Tag Archives: artificial intelligence

Intel Introduces Loihi – A Self Learning Processor That Mimics Brain Functions

Intel has developed a first-of-its-kind self-learning neuromorphic chip – codenamed Loihi. It mimics the animal brain functions by learning to operate based on various modes of feedback from the environment. Unlike convolutional neural network (CNN) and other deep learning processors, Intel’s Loihi uses an asynchronous spiking model to mimic neuron and synapse behavior in a much closer analog to animal brain behavior.

loihi - Intel's self-learning chip
Loihi – Intel’s self-learning chip

Machine learning models based on CNN use large training sets to set up recognition of objects and events. This extremely energy-efficient chip, which uses the data to learn and make inferences, gets smarter over time and does not need to be trained in the traditional way. The Loihi chip includes digital circuits that mimic the brain’s basic mechanics, making machine learning faster and more efficient while requiring much lower computing power.

The chip offers highly flexible on-chip learning and combines training and inference on a single chip. This allows machines to be autonomous and to adapt in real time instead of waiting for the next update from the cloud. Compared to convolutional neural networks and deep learning neural networks, the Loihi test chip uses many fewer resources on the same task. Researchers have demonstrated learning at a rate that is a 1 million times improvement compared with other typical neural network devices.

The self-learning capabilities prototyped by this test chip have huge potential to improve automotive and industrial applications as well as personal robotics – any application that would benefit from the autonomous operation and continuous learning in an unstructured environment. For example, recognizing the movement of a car or bike for an autonomous vehicle. More importantly, it is up to 1,000 times more energy-efficient than general purpose computing.

Features

  • Fully asynchronous neuromorphic many core mesh.
  • Each neuron capable of communicating with thousands of other neurons.
  • Each neuromorphic core includes a learning engine that can be programmed to adapt network parameters during operation.
  • Fabrication on Intel’s 14 nm process technology.
  • A total of 130,000 neurons and 130 million synapses.
  • Development and testing of several algorithms with high algorithmic efficiency for problems including path planning, constraint satisfaction, sparse coding, dictionary learning, and dynamic pattern learning and adaptation.

Movidius Deep Learning USB Stick by Intel

Last week, Intel launched the Movidius Neural Compute Stick, which is a deep learning processor on a USB stick.

This USB stick was not an Intel invention. In fact, Intel had acquired Movidius company that had produced last year the world’s first deep learning processor on a USB stick based around their Myriad 2 Vision Processor.

Neural Compute Stick is based around the Movidius MA2150, the entry level chip in the Movidius Myriad 2 family of vision processing units (VPUs). Using this stick will allow you to add some artificial visual intelligence to your applications like drones and security cameras. 

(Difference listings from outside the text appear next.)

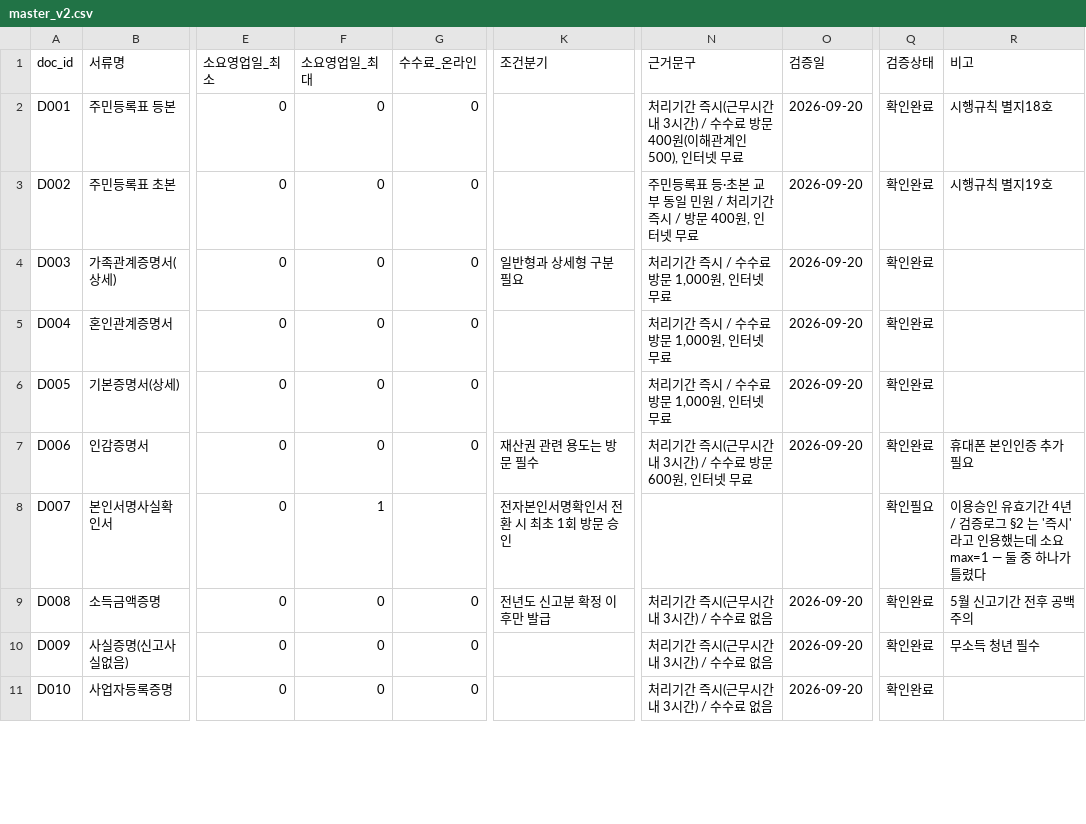
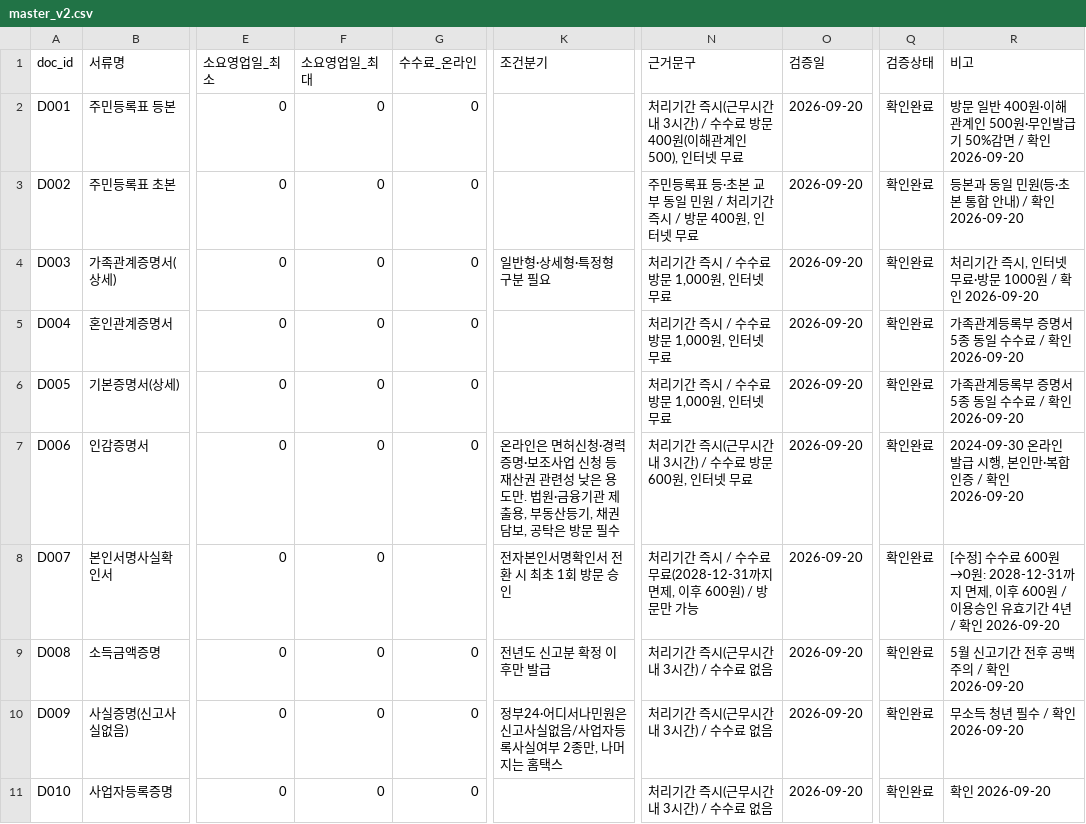
Before and after one commit to Claude-MCP-7team/BE, a CSV file: data/documents/master_v2.csv, drawn as a sheet; only a part is shown, gaps mark what is left out; the diff covers the shown part only; the diff names each change by its address in the sheet, - before the commit and + after, or states it on an @@ line.

```diff
--- a/data/documents/master_v2.csv
+++ b/data/documents/master_v2.csv
-R2 (비고): 시행규칙 별지18호
+R2 (비고): 방문 일반 400원·이해관계인 500원·무인발급기 50%감면 / 확인 2026-09-20
-R3 (비고): 시행규칙 별지19호
+R3 (비고): 등본과 동일 민원(등·초본 통합 안내) / 확인 2026-09-20
-K4 (조건분기): 일반형과 상세형 구분 필요
+K4 (조건분기): 일반형·상세형·특정형 구분 필요
-R4 (비고): (empty)
+R4 (비고): 처리기간 즉시, 인터넷 무료·방문 1000원 / 확인 2026-09-20
-R5:R6 (비고): (empty)
+R5:R6 (비고): 가족관계등록부 증명서 5종 동일 수수료 / 확인 2026-09-20
-K7 (조건분기): 재산권 관련 용도는 방문…
+K7 (조건분기): 온라인은 면허신청·경력증명·보조사업 신청 등 재산권 관련성 낮은 용도만. 법원·금융기관 제출용, 부동산등기, 채권담보, 공탁은 방문…
-R7 (비고): 휴대폰 본인인증 추가 필요
+R7 (비고): 2024-09-30 온라인 발급 시행, 본인만·복합인증 / 확인 2026-09-20
-F8 (소요영업일_최대): 1
+F8 (소요영업일_최대): 0
-N8 (근거문구): (empty)
+N8 (근거문구): 처리기간 즉시 / 수수료 무료(2028-12-31까지 면제, 이후 600원) / 방문만 가능
-O8 (검증일): (empty)
+O8 (검증일): 2026-09-20
-Q8 (검증상태): 확인필요
+Q8 (검증상태): 확인완료
-R8 (비고): 이용승인 유효기간 4년 / 검증로그 §2 는 '즉시'라고 인용했는데 소요max=1 — 둘 중 하나가 틀렸다
+R8 (비고): [수정] 수수료 600원→0원: 2028-12-31까지 면제, 이후 600원 / 이용승인 유효기간 4년 / 확인 2026-09-20
-R9 (비고): 5월 신고기간 전후 공백 주의
+R9 (비고): 5월 신고기간 전후 공백 주의 / 확인 2026-09-20
-K10 (조건분기): (empty)
+K10 (조건분기): 정부24·어디서나민원은 신고사실없음/사업자등록사실여부 2종만, 나머지는 홈택스
-R10 (비고): 무소득 청년 필수
+R10 (비고): 무소득 청년 필수 / 확인 2026-09-20
-R11 (비고): (empty)
+R11 (비고): 확인 2026-09-20
```
Also changed, not shown: 45 edited cells elsewhere in this file, 6 other files.
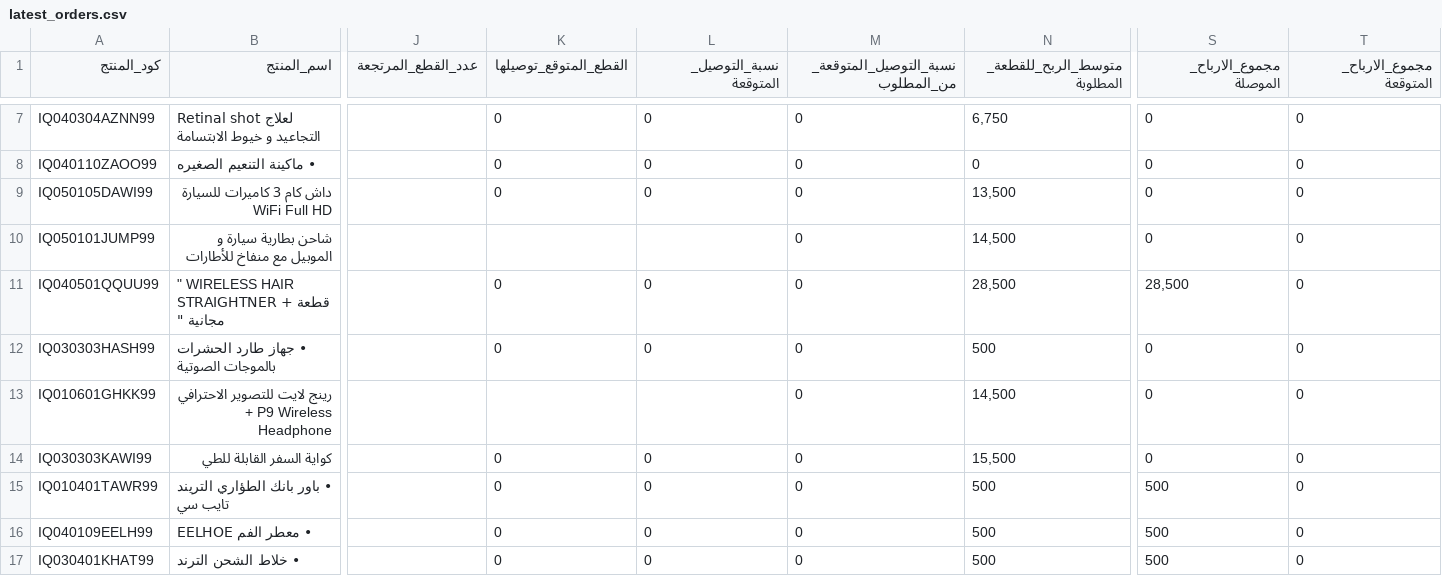
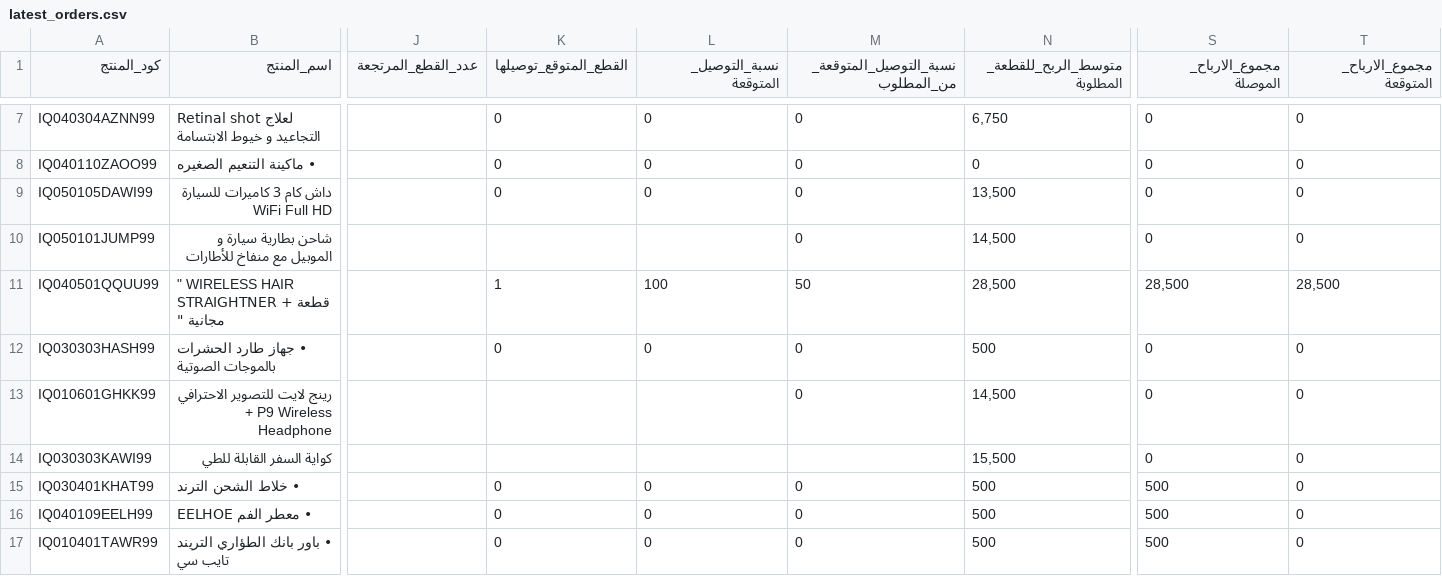
Before and after one commit to Yahya-Regragui/ecomweb, a CSV file: data/latest_orders.csv, drawn as a sheet; only a part is shown, gaps mark what is left out; the diff covers the shown part only; the diff names each change by its address in the sheet, - before the commit and + after, or states it on an @@ line.

Commit message:
Update latest Orders CSV (2026-02-13 19:55:15)

```diff
--- a/data/latest_orders.csv
+++ b/data/latest_orders.csv
-K11 (القطع_المتوقع_توصيلها): 0
+K11 (القطع_المتوقع_توصيلها): 1
-L11 (نسبة_التوصيل_المتوقعة): 0
+L11 (نسبة_التوصيل_المتوقعة): 100
-M11 (نسبة_التوصيل_المتوقعة_من_المطلوب): 0
+M11 (نسبة_التوصيل_المتوقعة_من_المطلوب): 50
-T11 (مجموع_الارباح_المتوقعة): 0
+T11 (مجموع_الارباح_المتوقعة): 28,500
-K14 (القطع_المتوقع_توصيلها): 0
+K14 (القطع_المتوقع_توصيلها): (empty)
-L14 (نسبة_التوصيل_المتوقعة): 0
+L14 (نسبة_التوصيل_المتوقعة): (empty)
-M14 (نسبة_التوصيل_المتوقعة_من_المطلوب): 0
+M14 (نسبة_التوصيل_المتوقعة_من_المطلوب): (empty)
@@ row 17 moved to row 15: IQ030401KHAT99 @@
```
Also changed, not shown: 1 added row, 1 removed row and 24 edited cells elsewhere in this file.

Movidius Neural Compute Stick form factor device enables you prototype and tune your deep neural network. Moreover, the USB form factor connects to existing hosts and other prototyping platforms. At the same time, the VPU provides machine learning on a low-power inference engine.

Actually, the stick role comes after training your algorithm where it is ready to try real data. All you have to do is to translate your trained neural network from the desktop using the Movidius toolkit into an embedded application inside the stick. Later on, the toolkit will optimize this input to run on the Myriad 2 VPU. Note that your trained network should be compatible with Caffe deep learning framework.

It is a simple process

  1. Enter a trained Caffe
  2. Feed-forward Convolutional Neural Network (CNN) into the toolkit
  3. Profile it
  4. Compile a tuned version ready for embedded deployment using the Neural Compute Platform API.

An outstanding feature is that the stick can work without any connection to cloud or network connection, allowing to add smart features to really small devices with lower consumption. This feature may be on of the revolutionary ideas to start combining IoT and machine learning devices.

Neural Compute Stick Features

  • Supports CNN profiling, prototyping, and tuning workflow
  • All data and power provided over a single USB Type A port
  • Real-time, on device inference – cloud connectivity not required
  • Run multiple devices on the same platform to scale performance
  • Quickly deploy existing CNN models or uniquely trained networks
  • Features the Movidius VPU with energy-efficient CNN processing

“The Myriad 2 VPU housed inside the Movidius Neural Compute Stick provides powerful, yet efficient performance — more than 100 gigaflops of performance within a 1W power envelope — to run real-time deep neural networks directly from the device. This enables a wide range of AI applications to be deployed offline.” — Remi El-Ouazzane, VP and General Manager of Movidius.

At the moment, the stick SDK in only availble for x86, and there are some hints to expand platforms support. Meanwhile, developers are hoping to have ARM processor support since many of IoT applications rely on ARM processor. However, this may be not possible since the stick is an Intel product.

This stick is available for sale now, and costs $79. More information about how to get started with the stick is available on the Movidius developer site. Also check this video by Movidius: